MELBOURNE, Australia -- An hour after falling to Hyeon Chung in the Australian Open quarterfinals on Wednesday, Tennys Sandgren addressed the media with a prepared statement about the scrutiny some of his social media activity has recently received.
Sandgren read his statement quietly off his phone.
"You seek to put people in these little boxes so that you can order the world in your already assumed preconceived ideas," his statement read. "You strip away any individuality for the sake of demonizing by way of the collective.
"With a handful of follows and some likes on Twitter, my fate has been sealed in your minds. To write an edgy story, to create sensationalist coverage, there are a few lengths you wouldn't go to mark me as the man you desperately want me to be."
Ranked No. 97, Sandgren had become the Cinderella story of these Australian Open championships. He came into Melbourne with an 0-2 career record in Grand Slam play and had spent the majority of his time on tour playing in lower-level Challenger events.
On Monday, he upset world No. 5 Dominic Thiem in five sets, but the feel-good story quickly turned sour when he was asked about some of his Twitter posts, which appeared to link him to alt-right ideologies. Sandgren, 26, quickly dismissed any allegiance, telling the media that who he follows on Twitter doesn't matter and that the "information you see doesn't dictate what you think or believe."
Sandgren subsequently deleted years' worth of tweets for what he hoped would be a "clean start." When asked about his views Tuesday in an interview with ESPN, Sandgren said, "[It's] not really specific 'alt-right' content that I deem of value. I think that's very incorrect, and I don't find information like that to be of value or to hold on to any of those things."
On Wednesday, when pressed to respond to his opening statement, Sandgren appeared annoyed.
"This stopped being about tennis," he said. "I was fine talking about tennis. I'm fine talking about a lot of things. But, you know, I feel like this has gone very far away from the tennis."
Sandgren said he will continue to grow and become the person he wants to be, while also working hard to improve his tennis game.

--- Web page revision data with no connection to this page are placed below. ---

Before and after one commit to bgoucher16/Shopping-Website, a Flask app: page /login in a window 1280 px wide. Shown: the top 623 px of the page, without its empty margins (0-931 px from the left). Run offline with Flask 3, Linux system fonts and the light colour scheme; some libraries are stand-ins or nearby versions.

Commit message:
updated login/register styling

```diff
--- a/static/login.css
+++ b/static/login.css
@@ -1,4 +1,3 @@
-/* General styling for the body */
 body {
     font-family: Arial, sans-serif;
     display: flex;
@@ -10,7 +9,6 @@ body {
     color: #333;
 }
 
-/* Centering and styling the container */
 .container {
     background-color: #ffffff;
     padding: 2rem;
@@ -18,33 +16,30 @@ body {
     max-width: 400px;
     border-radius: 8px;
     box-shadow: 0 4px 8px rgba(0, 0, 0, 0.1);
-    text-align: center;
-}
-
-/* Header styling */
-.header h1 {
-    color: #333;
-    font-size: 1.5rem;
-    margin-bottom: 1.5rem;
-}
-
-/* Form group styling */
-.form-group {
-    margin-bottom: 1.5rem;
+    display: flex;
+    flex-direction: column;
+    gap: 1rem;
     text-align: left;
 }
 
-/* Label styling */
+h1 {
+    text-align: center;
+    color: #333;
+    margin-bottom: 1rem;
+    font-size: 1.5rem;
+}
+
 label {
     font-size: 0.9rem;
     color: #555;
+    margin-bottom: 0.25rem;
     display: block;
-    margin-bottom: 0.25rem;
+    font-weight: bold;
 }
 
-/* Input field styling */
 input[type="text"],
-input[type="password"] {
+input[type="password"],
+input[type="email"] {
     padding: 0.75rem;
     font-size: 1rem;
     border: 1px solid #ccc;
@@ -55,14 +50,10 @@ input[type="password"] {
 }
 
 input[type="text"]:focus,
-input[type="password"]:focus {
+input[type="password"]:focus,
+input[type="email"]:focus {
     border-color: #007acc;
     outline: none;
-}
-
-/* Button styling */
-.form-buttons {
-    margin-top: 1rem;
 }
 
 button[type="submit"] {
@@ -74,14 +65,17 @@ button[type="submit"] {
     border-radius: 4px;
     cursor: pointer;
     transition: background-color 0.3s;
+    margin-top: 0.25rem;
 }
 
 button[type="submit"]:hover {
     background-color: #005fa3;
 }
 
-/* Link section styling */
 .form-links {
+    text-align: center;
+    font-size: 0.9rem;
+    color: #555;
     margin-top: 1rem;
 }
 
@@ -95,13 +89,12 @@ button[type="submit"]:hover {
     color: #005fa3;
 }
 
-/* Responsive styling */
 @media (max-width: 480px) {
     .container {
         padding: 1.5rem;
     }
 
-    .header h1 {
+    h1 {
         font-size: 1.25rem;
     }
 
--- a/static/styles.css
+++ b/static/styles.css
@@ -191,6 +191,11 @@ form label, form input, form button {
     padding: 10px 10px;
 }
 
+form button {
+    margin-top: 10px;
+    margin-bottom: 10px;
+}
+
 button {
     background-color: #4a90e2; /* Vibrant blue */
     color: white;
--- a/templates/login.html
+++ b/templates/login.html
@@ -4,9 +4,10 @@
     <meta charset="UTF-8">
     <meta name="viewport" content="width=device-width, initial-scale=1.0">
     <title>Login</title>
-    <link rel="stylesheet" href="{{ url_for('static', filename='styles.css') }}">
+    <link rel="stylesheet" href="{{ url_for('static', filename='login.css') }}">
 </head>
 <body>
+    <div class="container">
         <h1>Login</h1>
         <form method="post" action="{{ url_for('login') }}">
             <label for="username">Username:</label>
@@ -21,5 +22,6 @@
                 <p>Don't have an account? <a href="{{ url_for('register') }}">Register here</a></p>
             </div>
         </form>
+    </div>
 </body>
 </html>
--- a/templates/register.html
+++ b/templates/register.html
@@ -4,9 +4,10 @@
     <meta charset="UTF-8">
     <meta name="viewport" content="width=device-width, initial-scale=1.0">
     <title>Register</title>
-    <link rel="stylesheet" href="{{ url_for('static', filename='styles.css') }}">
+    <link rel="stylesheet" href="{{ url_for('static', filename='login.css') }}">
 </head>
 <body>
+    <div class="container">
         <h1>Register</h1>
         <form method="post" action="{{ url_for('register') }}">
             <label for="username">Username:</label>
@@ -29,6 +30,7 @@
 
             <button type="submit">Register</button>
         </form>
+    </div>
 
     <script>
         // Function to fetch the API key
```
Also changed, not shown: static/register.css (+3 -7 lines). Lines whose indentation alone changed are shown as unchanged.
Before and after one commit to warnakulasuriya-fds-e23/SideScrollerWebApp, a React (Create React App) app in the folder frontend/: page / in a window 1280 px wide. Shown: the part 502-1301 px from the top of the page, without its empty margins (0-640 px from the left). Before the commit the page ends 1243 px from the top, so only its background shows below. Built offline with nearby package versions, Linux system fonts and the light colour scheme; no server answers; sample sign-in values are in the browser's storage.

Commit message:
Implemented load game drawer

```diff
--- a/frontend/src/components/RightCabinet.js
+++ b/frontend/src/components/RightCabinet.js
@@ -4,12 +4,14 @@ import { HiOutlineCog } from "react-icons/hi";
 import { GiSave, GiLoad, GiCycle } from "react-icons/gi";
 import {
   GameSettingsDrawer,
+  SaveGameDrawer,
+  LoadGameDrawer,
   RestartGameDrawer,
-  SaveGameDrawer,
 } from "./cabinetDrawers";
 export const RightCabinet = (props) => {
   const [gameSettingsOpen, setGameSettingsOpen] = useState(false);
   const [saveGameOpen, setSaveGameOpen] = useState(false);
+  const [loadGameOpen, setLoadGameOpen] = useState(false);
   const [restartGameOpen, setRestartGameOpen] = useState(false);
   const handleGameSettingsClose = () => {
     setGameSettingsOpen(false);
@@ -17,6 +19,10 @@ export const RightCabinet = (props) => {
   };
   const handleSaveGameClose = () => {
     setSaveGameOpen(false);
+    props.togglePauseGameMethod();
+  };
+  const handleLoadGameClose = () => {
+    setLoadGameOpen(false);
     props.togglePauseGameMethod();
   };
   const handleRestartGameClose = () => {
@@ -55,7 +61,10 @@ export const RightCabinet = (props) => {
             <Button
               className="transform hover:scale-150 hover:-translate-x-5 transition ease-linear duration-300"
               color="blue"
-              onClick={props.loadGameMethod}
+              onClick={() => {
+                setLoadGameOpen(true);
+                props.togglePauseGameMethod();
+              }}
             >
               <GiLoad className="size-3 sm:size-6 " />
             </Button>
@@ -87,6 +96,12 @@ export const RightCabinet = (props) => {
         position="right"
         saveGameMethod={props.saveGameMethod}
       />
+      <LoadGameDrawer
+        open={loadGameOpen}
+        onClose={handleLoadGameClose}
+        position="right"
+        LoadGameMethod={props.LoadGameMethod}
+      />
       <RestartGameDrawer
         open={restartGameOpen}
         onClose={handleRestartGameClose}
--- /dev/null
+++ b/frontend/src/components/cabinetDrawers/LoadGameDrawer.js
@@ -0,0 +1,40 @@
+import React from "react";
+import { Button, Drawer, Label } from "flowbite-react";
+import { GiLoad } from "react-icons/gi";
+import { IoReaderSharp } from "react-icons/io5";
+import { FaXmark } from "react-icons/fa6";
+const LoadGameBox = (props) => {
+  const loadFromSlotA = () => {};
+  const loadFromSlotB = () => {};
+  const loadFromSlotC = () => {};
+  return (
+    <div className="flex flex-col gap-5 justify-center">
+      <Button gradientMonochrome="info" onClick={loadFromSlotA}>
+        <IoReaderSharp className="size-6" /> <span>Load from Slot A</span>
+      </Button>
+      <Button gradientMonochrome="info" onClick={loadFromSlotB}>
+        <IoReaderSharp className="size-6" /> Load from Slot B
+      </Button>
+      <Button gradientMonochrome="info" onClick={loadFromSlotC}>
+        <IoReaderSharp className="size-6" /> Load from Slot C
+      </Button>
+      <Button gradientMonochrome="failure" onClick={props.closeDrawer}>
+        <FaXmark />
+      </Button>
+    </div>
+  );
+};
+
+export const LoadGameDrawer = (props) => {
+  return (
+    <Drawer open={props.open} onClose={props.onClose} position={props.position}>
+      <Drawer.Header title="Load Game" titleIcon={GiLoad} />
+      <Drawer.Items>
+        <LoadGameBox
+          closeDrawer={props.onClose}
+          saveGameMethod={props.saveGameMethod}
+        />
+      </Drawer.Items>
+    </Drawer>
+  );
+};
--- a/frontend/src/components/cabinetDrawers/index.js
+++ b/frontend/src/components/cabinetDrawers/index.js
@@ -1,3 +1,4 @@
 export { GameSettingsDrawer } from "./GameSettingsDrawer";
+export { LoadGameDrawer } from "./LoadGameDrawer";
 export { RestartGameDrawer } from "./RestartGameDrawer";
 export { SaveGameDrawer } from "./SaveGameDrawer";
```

"It's not easy to come off some big wins, biggest wins of my career, crazy stages, like quarterfinals of a Slam," Sandgren said. "That's crazy to me. And to deal with the stuff off the court as well."